Music mogul and rapper Jay-Z is adding a new industry to his ever expanding billion dollar portfolio — cannabis.
Jay-Z, 49, is now in partnership with Caliva, a high (no pun intended) end cannabis company based in California, High Times is reporting. He will take over as chief brand strategist, shaping the company’s face with customers and the industry.
Caliva has been around for four years and includes 14 cannabis licenses. It’s considered one of California’s largest producers of cannabis and related products processing 11,000 pounds of the plant each year.
“Jay is one of the most successful businessmen of our time, and one of the largest brands in entertainment himself,” said Kraig Fox, High Times CEO and president. “As we’ve said before, 2019 is the year of the brand for cannabis. Jay-Z entering the space is clear evidence of that.”
The Brooklyn rapper, who has admitted to selling drugs illegally in his past, is now a purveyor of all things cool and successful. His association with Caliva not only brings an A-list celebrity presence to the green industry, but also lends a sense of legitimacy and indicates where things are headed.
Jay-Z intends for his role to go beyond marketing and social media. Social justice will be a large part as well where he plans to work on correcting inequities involving the “War on Drugs” and the criminal justice system. He will also focus on hiring formerly incarcerated people to work with Caliva.
“Anything I do, I want to do correctly and at the highest level,” the rapper told High Times. “With all the potential in the cannabis industry, Caliva’s expertise and ethos make them the best partners for this endeavor.
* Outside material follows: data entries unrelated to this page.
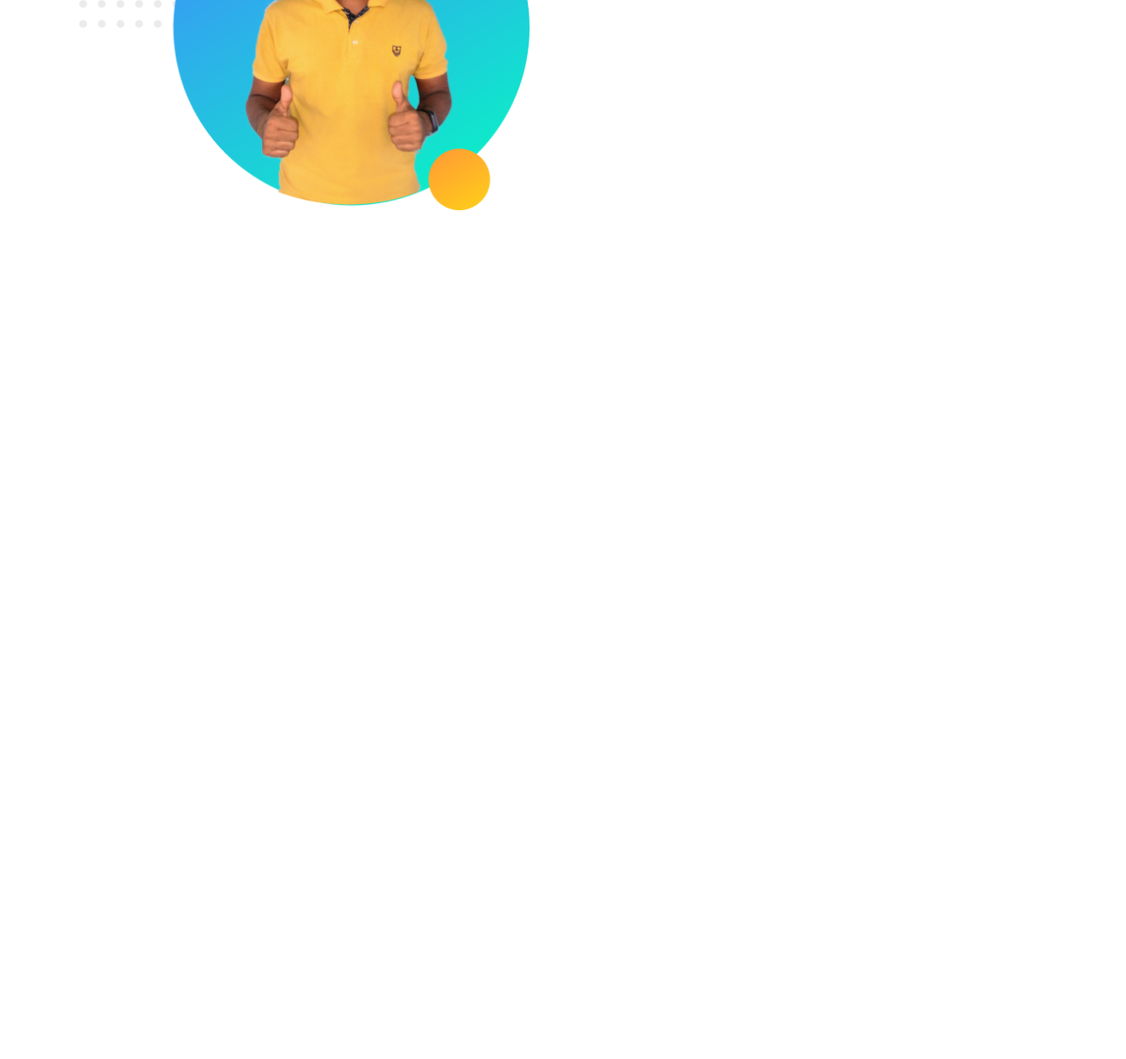
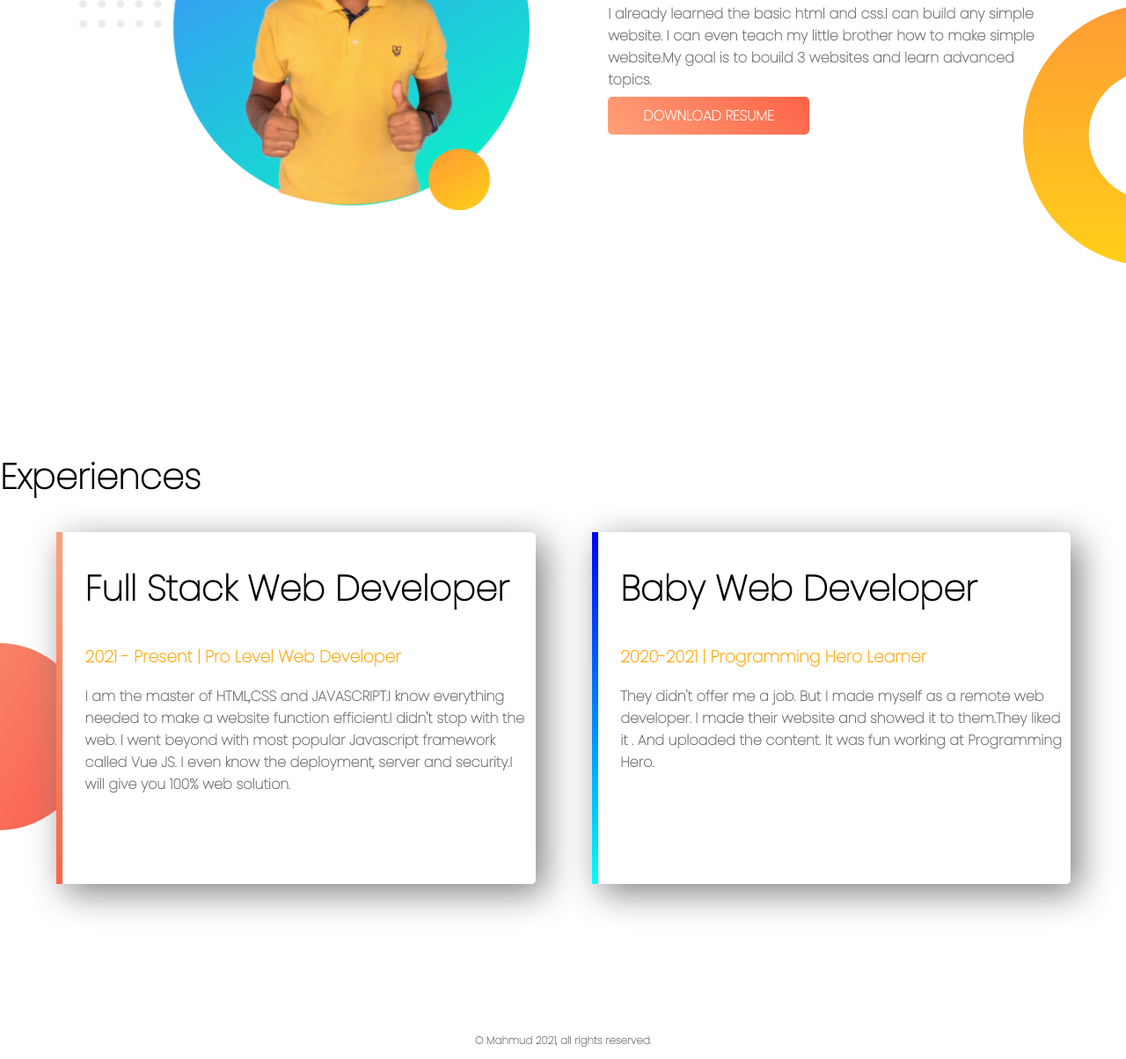
Before and after one commit to MahmudurRashid6604/web-portfolio, a plain HTML site: page index.html in a window 1280 px wide. Shown: the part 821-2025 px from the top of the page at 88% size. Before the commit the page ends 1300 px from the top, so only its background shows below. Drawn offline with Linux system fonts and the light colour scheme.

Commit message:
complete simple page

```diff
--- a/index.html
+++ b/index.html
@@ -13,7 +13,7 @@
   <section class="top-banner">
     <div class="half-width">
       <h1>Welcome To</h1>
-      <h1><span class="name-highlight">Mahmud</span> Website</h1>
+      <h1><span class="orange-highlight">Mahmud</span> Website</h1>
       <h3>World class web developer</h3>
       <p>
         Web development is very interesting. And it is very demandable,
@@ -34,9 +34,39 @@
     <div class="half-width">
       <h2>Big Dream</h2>
       <h3>Become World's No 1 Web Developer</h3>
+      <p>
+        I already learned the basic html and css.I can build any simple website.
+        I can even teach my little brother how to make simple website.My goal is
+        to bouild 3 websites and learn advanced topics.
+      </p>
+      <a class="link-button" target="_blank" href="">DOWNLOAD RESUME</a>
+    </div>
+  </section>
+  <section class="experience-area">
+    <h2>Experiences</h2>
+    <div id="full-stack" class="half-width single-experience">
+      <h2>Full Stack Web Developer</h2>
+      <h3 class="orange-highlight">2021 - Present | Pro Level Web Developer</h3>
+      <p>
+        I am the master of HTML,CSS and JAVASCRIPT.I know everything
+        needed to make a website function efficient.I didn't stop with the web.
+        I went beyond with most popular Javascript framework called Vue JS.
+        I even know the deployment, server and security.I will give you 100% web solution.
+      </p>
 
     </div>
+    <div id="baby-web" class="half-width single-experience">
+      <h2>Baby Web Developer</h2>
+      <h3 class="orange-highlight">2020-2021 | Programming Hero Learner</h3>
+      <p>
+        They didn't offer me a job. But I made myself as a remote web developer.
+        I made their website and showed it to them.They liked it . And uploaded
+        the content. It was fun working at Programming Hero.
+      </p>
+    </div>
   </section>
-
+   <footer>
+     <p>© Mahmud 2021, all rights reserved.</p>
+   </footer>
 </body>
 </html>
--- a/style.css
+++ b/style.css
@@ -9,7 +9,12 @@ h1{
 h2{
     font-size: 40px;
 }
-.name-highlight{
+
+p{
+    color: dimgray;
+    font-weight: 700;
+}
+.orange-highlight{
     color: orange;
 }
 
@@ -42,6 +47,40 @@ section{
     border-radius: 5px;
     color: white;
     font-weight: 700;
+}
 
+.dream-area{
+    background-image: url(images/dream-bg.png);
+    background-repeat: no-repeat;
+    background-position: right;
+}
+.single-experience{
+    box-shadow: 10px 10px 40px gray;
+    border-radius: 5px;
+    height: 80%;
+    background-color: white;
+}
+
+.experience-area{
+    background-image: url(images/exp-bg.png);
+    background-repeat: no-repeat;
+    background-position: left;
+}
+
+#full-stack{
+    border-left: 7px solid;
+    border-image: linear-gradient(180deg, lightsalmon, tomato);
+    border-image-slice: 1;
 
 }
+
+#baby-web{
+    border-left: 7px solid;
+    border-image: linear-gradient(180deg, blue, cyan);
+    border-image-slice: 1;
+}
+
+footer p{
+    text-align: center;
+    font-size: 12px;
+}
```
We want to create something amazing, have fun in the process, do good and bring people along the way.”
Fox believes Jay-Z’s role at Caliva will have worldwide significance in changing the public’s overall perception of cannabis.
“Jay’s focus on developing opportunities for those hurt by the prohibition of cannabis is not only smart for the business bottom line, but crucial to dismantling the decades of consequence bestowed on the segments of the population who were disproportionately impacted by the War on Drugs,” Fox said.